▶ **Prompt**: Identify, in the records below, every line where the string "button" appears, and copy each such line.

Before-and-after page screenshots
= = = =
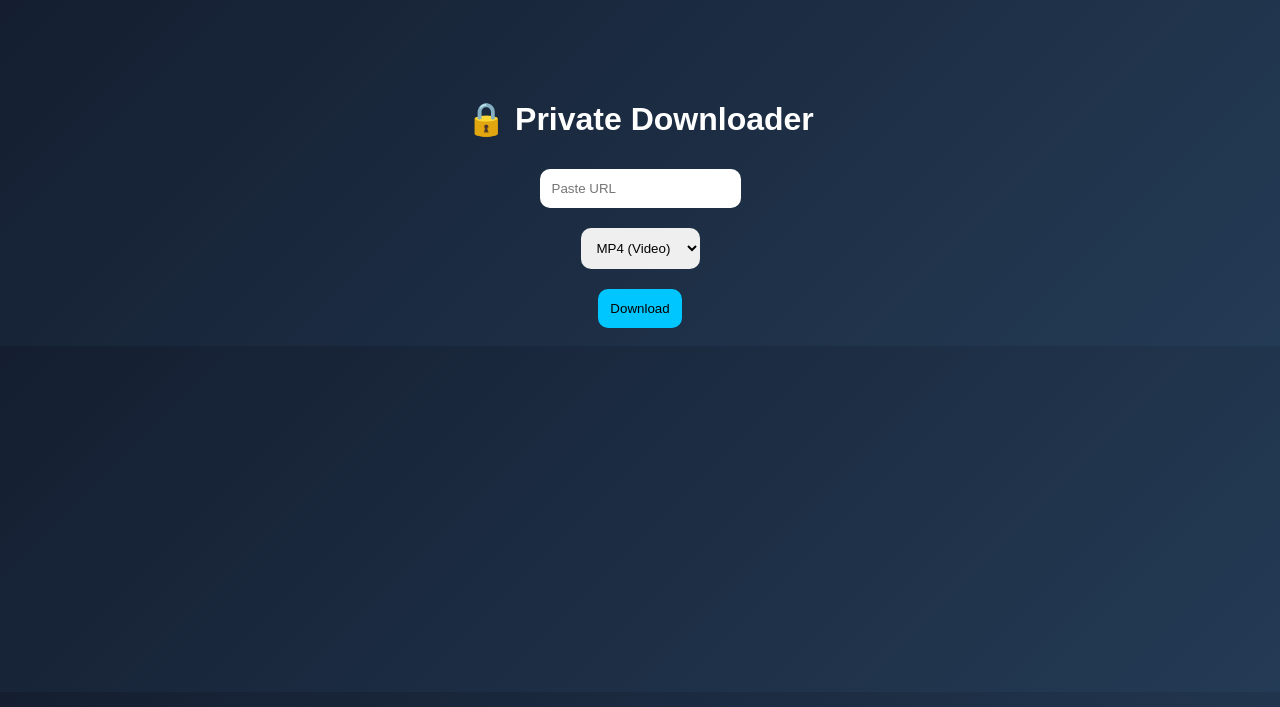
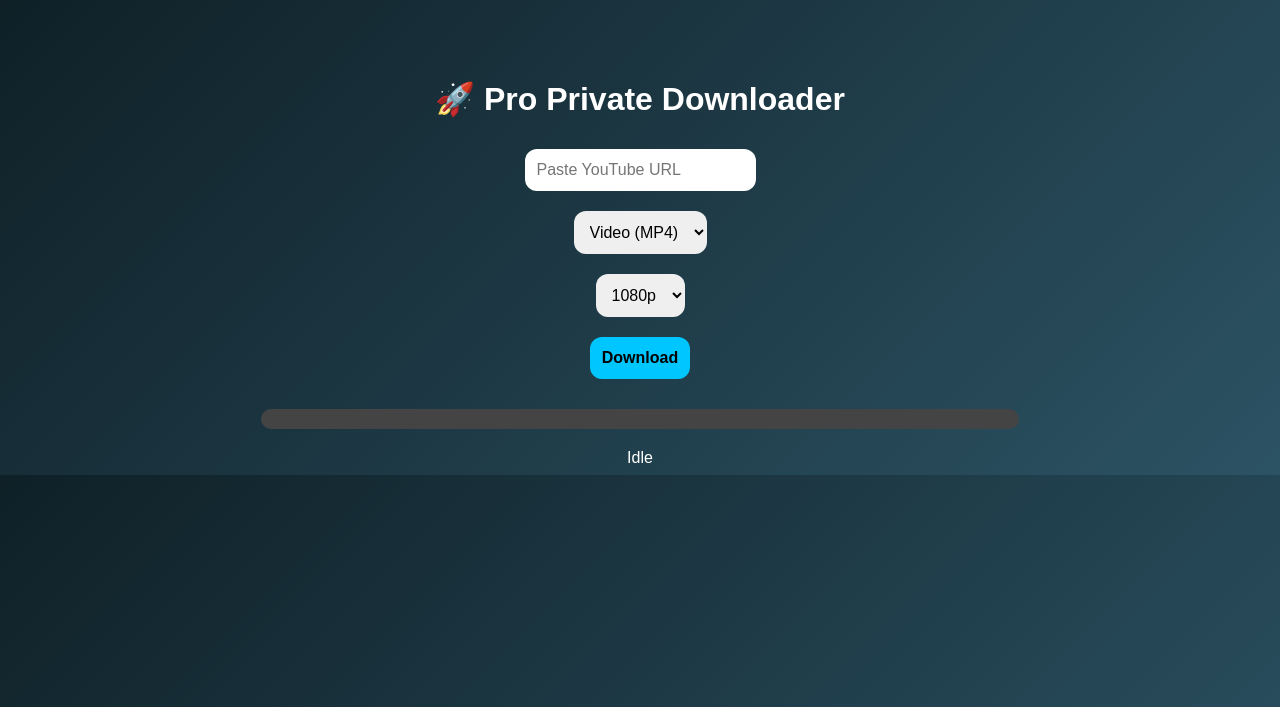
Before and after one commit to tirthr05/AV_Mandir_Crack, a Python web app: template templates/index.html in a window 1280 px wide. Shown: the top 707 px of the page. Run offline with Jinja, Linux system fonts and the light colour scheme; the template is opened without the code that fills it, so the values that code supplies are empty.

Commit message:
Update HTML for Pro Downloader interface

```diff
--- a/templates/index.html
+++ b/templates/index.html
@@ -1,38 +1,108 @@
 <!DOCTYPE html>
 <html>
 <head>
-<title>Private Downloader</title>
+<title>Pro Downloader</title>
+
 <style>
 body {
-  background: linear-gradient(135deg,#141e30,#243b55);
-  color:white;
-  text-align:center;
-  font-family:sans-serif;
+  background: linear-gradient(135deg,#0f2027,#2c5364);
+  font-family: Arial;
+  color: white;
+  text-align: center;
 }
-.container { margin-top:100px; }
+
+.container {
+  margin-top: 80px;
+}
+
 input, select, button {
-  padding:12px;
-  margin:10px;
-  border-radius:10px;
-  border:none;
+  padding: 12px;
+  margin: 10px;
+  border-radius: 12px;
+  border: none;
+  font-size: 16px;
 }
-button { background:#00c6ff; cursor:pointer; }
+
+button {
+  background: #00c6ff;
+  font-weight: bold;
+  cursor: pointer;
+}
+
+#progressBar {
+  width: 60%;
+  margin: 20px auto;
+  background: #444;
+  border-radius: 10px;
+}
+
+#progress {
+  height: 20px;
+  width: 0%;
+  background: #00c6ff;
+  border-radius: 10px;
+}
+
+#status {
+  margin-top: 10px;
+}
 </style>
+
+<script>
+function startDownload(e) {
+    e.preventDefault();
+
+    const formData = new FormData(document.getElementById("form"));
+
+    fetch('/x9KfL2pQz/download', {
+        method: 'POST',
+        body: formData
+    });
+
+    let interval = setInterval(() => {
+        fetch('/progress')
+        .then(res => res.json())
+        .then(data => {
+            document.getElementById("progress").style.width = data.percent + "%";
+            document.getElementById("status").innerText = data.status;
+
+            if (data.percent >= 100) clearInterval(interval);
+        });
+    }, 1000);
+}
+</script>
+
 </head>
+
 <body>
 <div class="container">
-<h1>🔒 Private Downloader</h1>
 
-<form action="/x9KfL2pQz/download" method="post">
-<input type="text" name="url" placeholder="Paste URL" required><br>
+<h1>🚀 Pro Private Downloader</h1>
+
+<form id="form" onsubmit="startDownload(event)">
+
+<input type="text" name="url" placeholder="Paste YouTube URL" required><br>
 
 <select name="format">
-<option value="mp4">MP4 (Video)</option>
-<option value="mp3">MP3 (Audio)</option>
+  <option value="mp4">Video (MP4)</option>
+  <option value="mp3">Audio (MP3)</option>
 </select><br>
 
-<button>Download</button>
+<select name="quality">
+  <option value="1080">1080p</option>
+  <option value="1440">2K</option>
+  <option value="2160">4K</option>
+</select><br>
+
+<button type="submit">Download</button>
+
 </form>
+
+<div id="progressBar">
+  <div id="progress"></div>
+</div>
+
+<div id="status">Idle</div>
 
 </div>
 </body>
```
= = = =
▶ **Answer to this task**:
 input, select, button {
-button { background:#00c6ff; cursor:pointer; }
+button {
-<button>Download</button>
+<button type="submit">Download</button>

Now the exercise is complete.